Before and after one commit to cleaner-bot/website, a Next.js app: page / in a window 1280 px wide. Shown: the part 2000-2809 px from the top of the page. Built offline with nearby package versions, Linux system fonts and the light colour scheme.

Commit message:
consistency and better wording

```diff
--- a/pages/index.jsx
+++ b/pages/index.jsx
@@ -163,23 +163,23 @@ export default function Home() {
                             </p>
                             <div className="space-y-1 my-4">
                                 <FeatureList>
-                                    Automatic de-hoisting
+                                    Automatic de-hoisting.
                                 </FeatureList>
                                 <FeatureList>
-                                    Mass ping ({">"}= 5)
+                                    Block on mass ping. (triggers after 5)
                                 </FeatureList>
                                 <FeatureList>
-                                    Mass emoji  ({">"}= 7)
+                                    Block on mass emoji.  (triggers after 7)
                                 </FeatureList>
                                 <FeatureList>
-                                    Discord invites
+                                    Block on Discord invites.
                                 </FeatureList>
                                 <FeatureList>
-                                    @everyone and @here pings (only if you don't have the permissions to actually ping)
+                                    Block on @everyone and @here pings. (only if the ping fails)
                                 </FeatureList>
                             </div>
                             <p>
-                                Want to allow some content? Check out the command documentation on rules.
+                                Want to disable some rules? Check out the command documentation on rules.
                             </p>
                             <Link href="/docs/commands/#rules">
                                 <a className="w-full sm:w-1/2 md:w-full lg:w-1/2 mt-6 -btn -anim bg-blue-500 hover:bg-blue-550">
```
☆ ☆ ☆
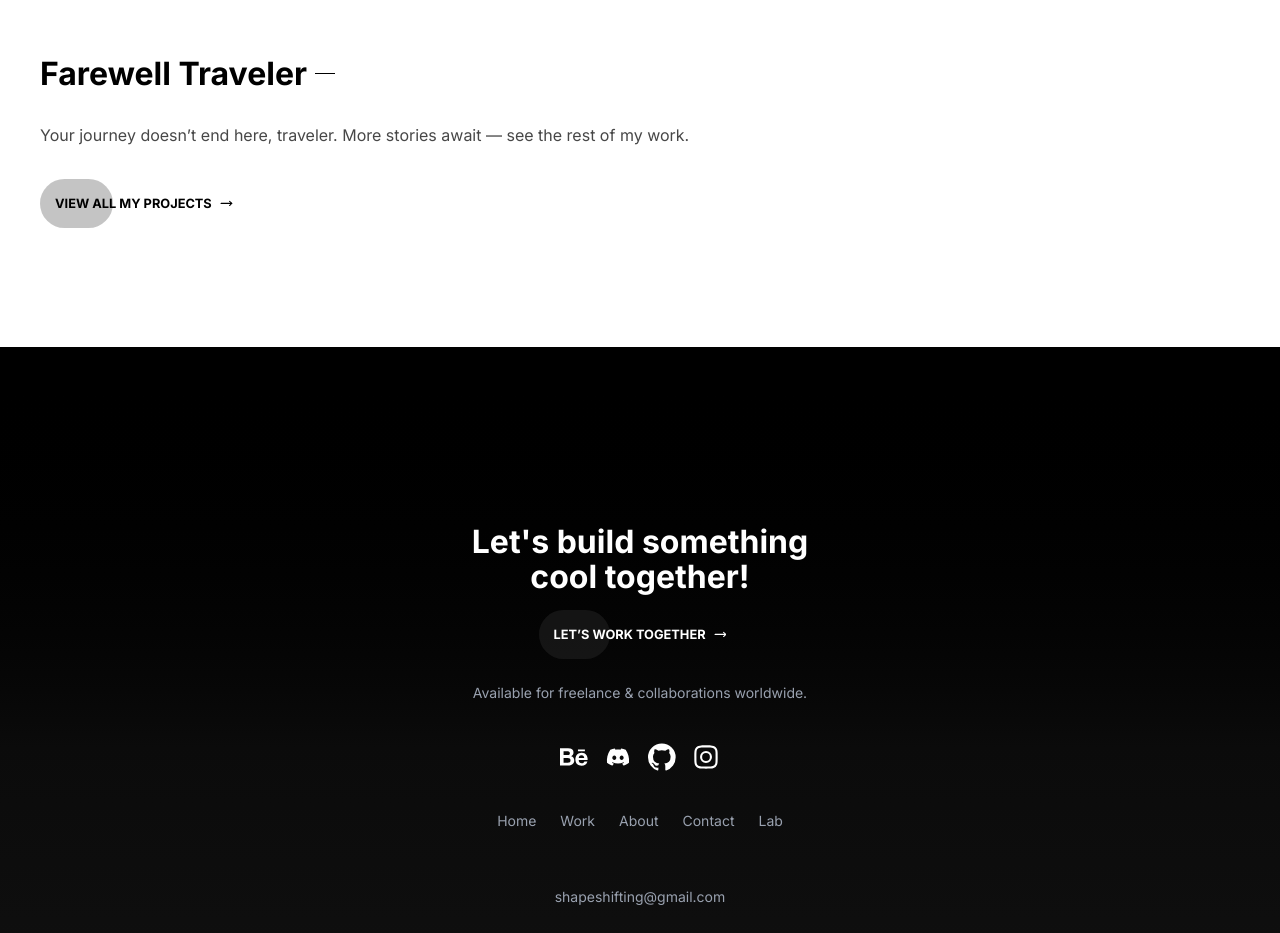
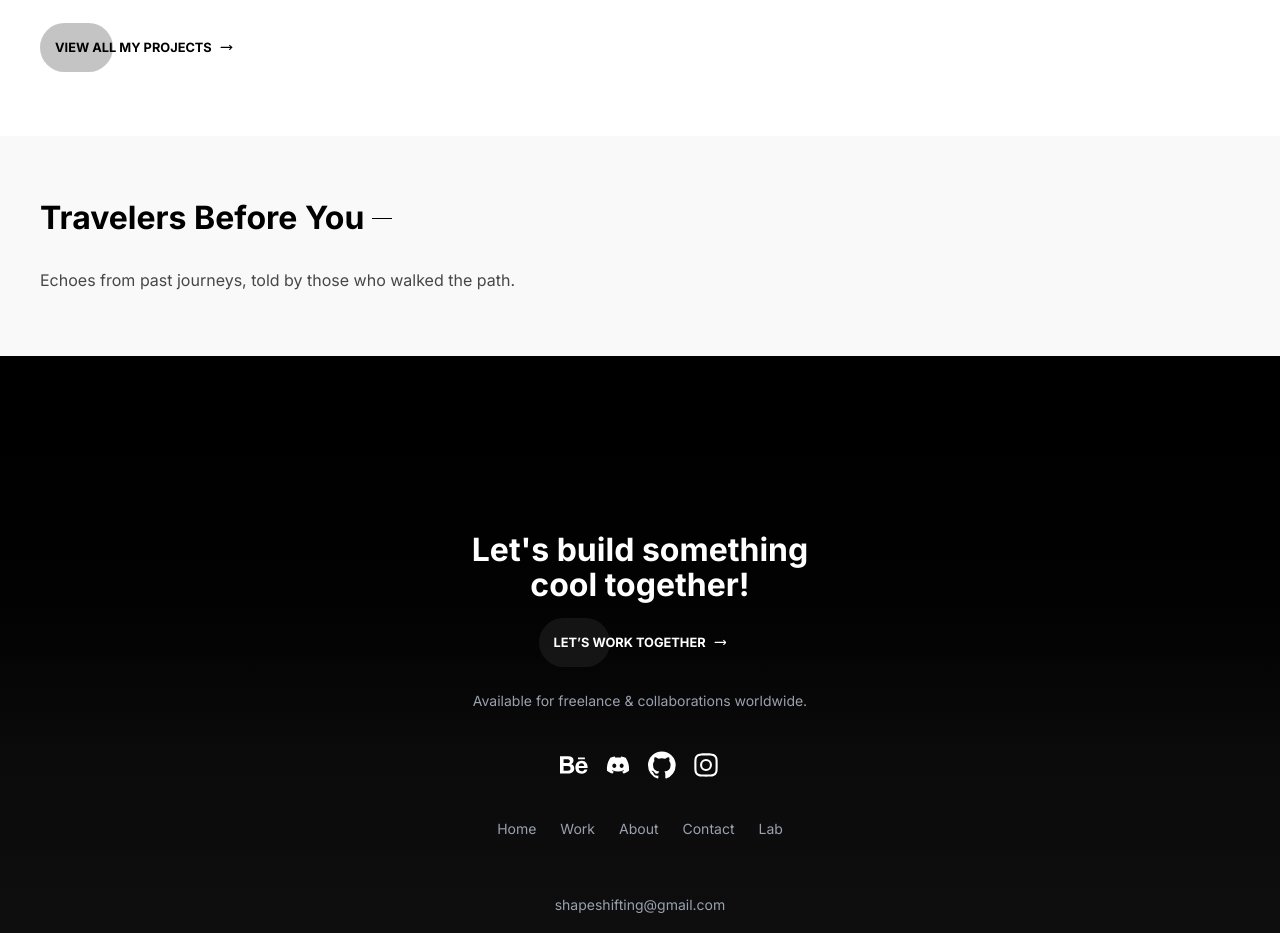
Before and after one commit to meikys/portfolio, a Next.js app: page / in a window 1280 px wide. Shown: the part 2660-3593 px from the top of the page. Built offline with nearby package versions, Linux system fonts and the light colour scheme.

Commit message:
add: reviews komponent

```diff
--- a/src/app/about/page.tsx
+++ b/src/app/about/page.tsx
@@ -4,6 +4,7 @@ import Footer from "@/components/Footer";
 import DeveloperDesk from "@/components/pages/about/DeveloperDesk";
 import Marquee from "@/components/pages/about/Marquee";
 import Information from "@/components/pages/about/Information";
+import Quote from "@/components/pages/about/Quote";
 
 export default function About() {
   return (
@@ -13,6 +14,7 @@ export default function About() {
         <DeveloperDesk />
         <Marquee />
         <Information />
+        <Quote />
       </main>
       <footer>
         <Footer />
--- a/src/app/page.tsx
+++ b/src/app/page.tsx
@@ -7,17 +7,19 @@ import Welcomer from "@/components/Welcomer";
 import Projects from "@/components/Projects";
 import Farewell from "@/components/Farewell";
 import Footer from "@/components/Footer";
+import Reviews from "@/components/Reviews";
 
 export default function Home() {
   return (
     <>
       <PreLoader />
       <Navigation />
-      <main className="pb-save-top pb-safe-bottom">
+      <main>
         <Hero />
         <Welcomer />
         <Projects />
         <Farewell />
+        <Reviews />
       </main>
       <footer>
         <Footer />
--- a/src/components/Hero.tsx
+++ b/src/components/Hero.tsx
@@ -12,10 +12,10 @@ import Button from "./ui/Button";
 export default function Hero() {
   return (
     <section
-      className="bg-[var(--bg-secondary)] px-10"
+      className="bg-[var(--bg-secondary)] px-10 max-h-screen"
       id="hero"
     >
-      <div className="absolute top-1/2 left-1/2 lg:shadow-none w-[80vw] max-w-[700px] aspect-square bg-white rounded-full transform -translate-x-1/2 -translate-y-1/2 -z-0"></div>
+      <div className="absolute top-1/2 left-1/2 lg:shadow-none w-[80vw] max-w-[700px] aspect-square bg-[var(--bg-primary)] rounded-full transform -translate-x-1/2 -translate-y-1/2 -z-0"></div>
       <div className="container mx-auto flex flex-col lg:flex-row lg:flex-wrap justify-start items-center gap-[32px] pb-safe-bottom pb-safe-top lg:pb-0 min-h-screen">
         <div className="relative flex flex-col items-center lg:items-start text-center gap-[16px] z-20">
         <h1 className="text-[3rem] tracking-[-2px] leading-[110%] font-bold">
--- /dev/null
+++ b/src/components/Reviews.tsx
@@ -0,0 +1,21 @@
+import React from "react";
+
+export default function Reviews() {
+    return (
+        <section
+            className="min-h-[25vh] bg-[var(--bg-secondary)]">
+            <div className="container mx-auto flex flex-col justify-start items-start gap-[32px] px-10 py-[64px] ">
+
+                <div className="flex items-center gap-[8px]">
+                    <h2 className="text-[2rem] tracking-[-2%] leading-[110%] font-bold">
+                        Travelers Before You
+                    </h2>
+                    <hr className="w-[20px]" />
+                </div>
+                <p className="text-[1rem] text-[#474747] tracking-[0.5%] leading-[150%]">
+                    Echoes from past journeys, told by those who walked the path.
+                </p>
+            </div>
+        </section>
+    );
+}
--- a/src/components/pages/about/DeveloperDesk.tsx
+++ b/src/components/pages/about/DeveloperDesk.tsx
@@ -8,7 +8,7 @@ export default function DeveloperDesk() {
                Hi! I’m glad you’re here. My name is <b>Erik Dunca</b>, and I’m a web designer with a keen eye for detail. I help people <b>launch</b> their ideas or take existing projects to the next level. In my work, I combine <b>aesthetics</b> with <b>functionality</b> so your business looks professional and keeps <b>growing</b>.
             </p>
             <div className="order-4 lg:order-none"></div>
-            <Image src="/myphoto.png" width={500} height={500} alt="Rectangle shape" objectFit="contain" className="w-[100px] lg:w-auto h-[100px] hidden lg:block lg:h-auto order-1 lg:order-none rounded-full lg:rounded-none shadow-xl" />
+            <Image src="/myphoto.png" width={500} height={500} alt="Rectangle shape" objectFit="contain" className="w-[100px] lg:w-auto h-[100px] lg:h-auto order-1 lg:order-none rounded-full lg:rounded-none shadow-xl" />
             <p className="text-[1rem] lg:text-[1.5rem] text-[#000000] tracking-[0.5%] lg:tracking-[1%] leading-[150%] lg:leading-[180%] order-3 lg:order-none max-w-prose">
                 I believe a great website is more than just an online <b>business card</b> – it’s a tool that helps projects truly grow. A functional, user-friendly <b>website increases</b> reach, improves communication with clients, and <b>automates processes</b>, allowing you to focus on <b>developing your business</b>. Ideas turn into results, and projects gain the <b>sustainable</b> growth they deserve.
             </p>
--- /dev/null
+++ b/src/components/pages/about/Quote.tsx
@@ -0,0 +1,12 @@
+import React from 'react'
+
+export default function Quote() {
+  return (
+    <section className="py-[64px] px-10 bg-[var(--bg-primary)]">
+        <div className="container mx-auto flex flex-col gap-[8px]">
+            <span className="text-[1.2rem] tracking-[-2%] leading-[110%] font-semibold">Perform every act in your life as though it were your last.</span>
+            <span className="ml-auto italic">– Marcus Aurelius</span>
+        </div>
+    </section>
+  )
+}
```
☆ ☆ ☆
If a line in the records holds the string "Before", copy it.

Before and after one commit to cleaner-bot/website, a Next.js app: page / in a window 1280 px wide. Shown: the part 2000-2809 px from the top of the page. Built offline with nearby package versions, Linux system fonts and the light colour scheme.
Before and after one commit to meikys/portfolio, a Next.js app: page / in a window 1280 px wide. Shown: the part 2660-3593 px from the top of the page. Built offline with nearby package versions, Linux system fonts and the light colour scheme.
+                        Travelers Before You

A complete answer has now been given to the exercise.